━━━━━ Given entries ━━━━━

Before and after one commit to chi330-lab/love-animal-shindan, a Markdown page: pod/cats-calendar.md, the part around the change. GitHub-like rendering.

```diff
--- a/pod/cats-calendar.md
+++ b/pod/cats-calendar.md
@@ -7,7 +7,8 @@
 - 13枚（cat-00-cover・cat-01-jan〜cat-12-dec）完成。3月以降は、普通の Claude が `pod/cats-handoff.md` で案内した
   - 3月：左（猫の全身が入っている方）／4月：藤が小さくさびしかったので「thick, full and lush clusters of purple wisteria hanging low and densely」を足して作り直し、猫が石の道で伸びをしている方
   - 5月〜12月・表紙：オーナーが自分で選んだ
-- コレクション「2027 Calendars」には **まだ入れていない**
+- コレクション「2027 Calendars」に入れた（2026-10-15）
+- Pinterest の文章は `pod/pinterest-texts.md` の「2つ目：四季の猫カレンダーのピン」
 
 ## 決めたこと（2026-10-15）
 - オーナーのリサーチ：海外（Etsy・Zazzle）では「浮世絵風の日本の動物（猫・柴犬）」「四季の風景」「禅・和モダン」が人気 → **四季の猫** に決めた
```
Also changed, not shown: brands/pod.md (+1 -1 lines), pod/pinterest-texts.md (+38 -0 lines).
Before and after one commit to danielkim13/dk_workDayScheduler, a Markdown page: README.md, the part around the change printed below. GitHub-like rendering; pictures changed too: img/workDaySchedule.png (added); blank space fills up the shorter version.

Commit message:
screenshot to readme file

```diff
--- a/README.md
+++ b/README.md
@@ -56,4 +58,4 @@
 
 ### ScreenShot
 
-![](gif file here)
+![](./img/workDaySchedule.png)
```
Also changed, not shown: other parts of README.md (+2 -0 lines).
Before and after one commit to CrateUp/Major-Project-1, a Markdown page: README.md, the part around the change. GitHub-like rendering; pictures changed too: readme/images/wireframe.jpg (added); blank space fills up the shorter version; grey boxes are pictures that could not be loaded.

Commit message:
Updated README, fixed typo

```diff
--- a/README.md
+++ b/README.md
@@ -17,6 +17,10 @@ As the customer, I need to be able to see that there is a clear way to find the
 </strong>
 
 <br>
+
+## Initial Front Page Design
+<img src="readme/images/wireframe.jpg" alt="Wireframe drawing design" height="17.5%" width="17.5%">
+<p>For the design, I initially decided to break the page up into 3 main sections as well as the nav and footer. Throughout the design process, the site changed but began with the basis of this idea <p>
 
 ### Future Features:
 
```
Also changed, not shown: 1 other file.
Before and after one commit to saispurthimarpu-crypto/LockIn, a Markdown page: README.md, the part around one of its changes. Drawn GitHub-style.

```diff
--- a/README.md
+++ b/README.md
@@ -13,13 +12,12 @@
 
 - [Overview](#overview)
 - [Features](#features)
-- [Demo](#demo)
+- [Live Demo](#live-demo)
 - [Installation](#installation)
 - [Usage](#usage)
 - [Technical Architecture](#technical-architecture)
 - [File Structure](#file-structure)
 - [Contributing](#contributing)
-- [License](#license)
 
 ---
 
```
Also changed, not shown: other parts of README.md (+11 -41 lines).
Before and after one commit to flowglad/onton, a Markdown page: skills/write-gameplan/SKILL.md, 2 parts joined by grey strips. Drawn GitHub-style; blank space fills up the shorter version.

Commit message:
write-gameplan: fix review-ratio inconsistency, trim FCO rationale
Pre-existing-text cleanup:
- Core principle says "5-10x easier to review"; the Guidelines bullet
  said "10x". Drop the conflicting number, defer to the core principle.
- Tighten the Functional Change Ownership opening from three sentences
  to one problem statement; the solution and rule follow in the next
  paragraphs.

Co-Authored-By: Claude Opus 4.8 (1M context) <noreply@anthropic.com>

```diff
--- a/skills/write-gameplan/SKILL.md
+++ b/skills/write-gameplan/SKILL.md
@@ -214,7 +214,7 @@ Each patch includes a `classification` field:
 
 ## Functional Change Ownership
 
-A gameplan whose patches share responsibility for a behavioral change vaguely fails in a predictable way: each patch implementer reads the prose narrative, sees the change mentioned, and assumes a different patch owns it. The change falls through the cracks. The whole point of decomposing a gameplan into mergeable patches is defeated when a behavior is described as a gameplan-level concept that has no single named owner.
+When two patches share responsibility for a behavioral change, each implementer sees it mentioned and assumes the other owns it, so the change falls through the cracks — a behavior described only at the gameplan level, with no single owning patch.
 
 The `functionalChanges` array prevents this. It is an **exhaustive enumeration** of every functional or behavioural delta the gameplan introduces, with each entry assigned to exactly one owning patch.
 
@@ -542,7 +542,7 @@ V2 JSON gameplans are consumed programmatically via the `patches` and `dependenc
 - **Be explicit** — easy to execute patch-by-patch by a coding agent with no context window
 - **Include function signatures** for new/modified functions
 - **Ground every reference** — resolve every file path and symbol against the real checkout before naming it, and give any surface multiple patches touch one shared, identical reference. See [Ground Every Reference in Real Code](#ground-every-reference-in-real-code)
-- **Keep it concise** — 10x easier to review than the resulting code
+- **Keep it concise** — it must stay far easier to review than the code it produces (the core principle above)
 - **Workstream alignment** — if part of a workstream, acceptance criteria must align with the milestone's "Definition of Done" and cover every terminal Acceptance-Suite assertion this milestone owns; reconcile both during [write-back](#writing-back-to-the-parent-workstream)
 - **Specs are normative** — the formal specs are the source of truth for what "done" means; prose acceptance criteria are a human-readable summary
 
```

━━━━━

All of the records are to be reproduced exactly as they were given.

* [Task result]
Before and after one commit to chi330-lab/love-animal-shindan, a Markdown page: pod/cats-calendar.md, the part around the change. GitHub-like rendering.

```diff
--- a/pod/cats-calendar.md
+++ b/pod/cats-calendar.md
@@ -7,7 +7,8 @@
 - 13枚（cat-00-cover・cat-01-jan〜cat-12-dec）完成。3月以降は、普通の Claude が `pod/cats-handoff.md` で案内した
   - 3月：左（猫の全身が入っている方）／4月：藤が小さくさびしかったので「thick, full and lush clusters of purple wisteria hanging low and densely」を足して作り直し、猫が石の道で伸びをしている方
   - 5月〜12月・表紙：オーナーが自分で選んだ
-- コレクション「2027 Calendars」には **まだ入れていない**
+- コレクション「2027 Calendars」に入れた（2026-10-15）
+- Pinterest の文章は `pod/pinterest-texts.md` の「2つ目：四季の猫カレンダーのピン」
 
 ## 決めたこと（2026-10-15）
 - オーナーのリサーチ：海外（Etsy・Zazzle）では「浮世絵風の日本の動物（猫・柴犬）」「四季の風景」「禅・和モダン」が人気 → **四季の猫** に決めた
```
Also changed, not shown: brands/pod.md (+1 -1 lines), pod/pinterest-texts.md (+38 -0 lines).
Before and after one commit to danielkim13/dk_workDayScheduler, a Markdown page: README.md, the part around the change printed below. GitHub-like rendering; pictures changed too: img/workDaySchedule.png (added); blank space fills up the shorter version.

Commit message:
screenshot to readme file

```diff
--- a/README.md
+++ b/README.md
@@ -56,4 +58,4 @@
 
 ### ScreenShot
 
-![](gif file here)
+![](./img/workDaySchedule.png)
```
Also changed, not shown: other parts of README.md (+2 -0 lines).
Before and after one commit to CrateUp/Major-Project-1, a Markdown page: README.md, the part around the change. GitHub-like rendering; pictures changed too: readme/images/wireframe.jpg (added); blank space fills up the shorter version; grey boxes are pictures that could not be loaded.

Commit message:
Updated README, fixed typo

```diff
--- a/README.md
+++ b/README.md
@@ -17,6 +17,10 @@ As the customer, I need to be able to see that there is a clear way to find the
 </strong>
 
 <br>
+
+## Initial Front Page Design
+<img src="readme/images/wireframe.jpg" alt="Wireframe drawing design" height="17.5%" width="17.5%">
+<p>For the design, I initially decided to break the page up into 3 main sections as well as the nav and footer. Throughout the design process, the site changed but began with the basis of this idea <p>
 
 ### Future Features:
 
```
Also changed, not shown: 1 other file.
Before and after one commit to saispurthimarpu-crypto/LockIn, a Markdown page: README.md, the part around one of its changes. Drawn GitHub-style.

```diff
--- a/README.md
+++ b/README.md
@@ -13,13 +12,12 @@
 
 - [Overview](#overview)
 - [Features](#features)
-- [Demo](#demo)
+- [Live Demo](#live-demo)
 - [Installation](#installation)
 - [Usage](#usage)
 - [Technical Architecture](#technical-architecture)
 - [File Structure](#file-structure)
 - [Contributing](#contributing)
-- [License](#license)
 
 ---
 
```
Also changed, not shown: other parts of README.md (+11 -41 lines).
Before and after one commit to flowglad/onton, a Markdown page: skills/write-gameplan/SKILL.md, 2 parts joined by grey strips. Drawn GitHub-style; blank space fills up the shorter version.

Commit message:
write-gameplan: fix review-ratio inconsistency, trim FCO rationale
Pre-existing-text cleanup:
- Core principle says "5-10x easier to review"; the Guidelines bullet
  said "10x". Drop the conflicting number, defer to the core principle.
- Tighten the Functional Change Ownership opening from three sentences
  to one problem statement; the solution and rule follow in the next
  paragraphs.

Co-Authored-By: Claude Opus 4.8 (1M context) <noreply@anthropic.com>

```diff
--- a/skills/write-gameplan/SKILL.md
+++ b/skills/write-gameplan/SKILL.md
@@ -214,7 +214,7 @@ Each patch includes a `classification` field:
 
 ## Functional Change Ownership
 
-A gameplan whose patches share responsibility for a behavioral change vaguely fails in a predictable way: each patch implementer reads the prose narrative, sees the change mentioned, and assumes a different patch owns it. The change falls through the cracks. The whole point of decomposing a gameplan into mergeable patches is defeated when a behavior is described as a gameplan-level concept that has no single named owner.
+When two patches share responsibility for a behavioral change, each implementer sees it mentioned and assumes the other owns it, so the change falls through the cracks — a behavior described only at the gameplan level, with no single owning patch.
 
 The `functionalChanges` array prevents this. It is an **exhaustive enumeration** of every functional or behavioural delta the gameplan introduces, with each entry assigned to exactly one owning patch.
 
@@ -542,7 +542,7 @@ V2 JSON gameplans are consumed programmatically via the `patches` and `dependenc
 - **Be explicit** — easy to execute patch-by-patch by a coding agent with no context window
 - **Include function signatures** for new/modified functions
 - **Ground every reference** — resolve every file path and symbol against the real checkout before naming it, and give any surface multiple patches touch one shared, identical reference. See [Ground Every Reference in Real Code](#ground-every-reference-in-real-code)
-- **Keep it concise** — 10x easier to review than the resulting code
+- **Keep it concise** — it must stay far easier to review than the code it produces (the core principle above)
 - **Workstream alignment** — if part of a workstream, acceptance criteria must align with the milestone's "Definition of Done" and cover every terminal Acceptance-Suite assertion this milestone owns; reconcile both during [write-back](#writing-back-to-the-parent-workstream)
 - **Specs are normative** — the formal specs are the source of truth for what "done" means; prose acceptance criteria are a human-readable summary
 
```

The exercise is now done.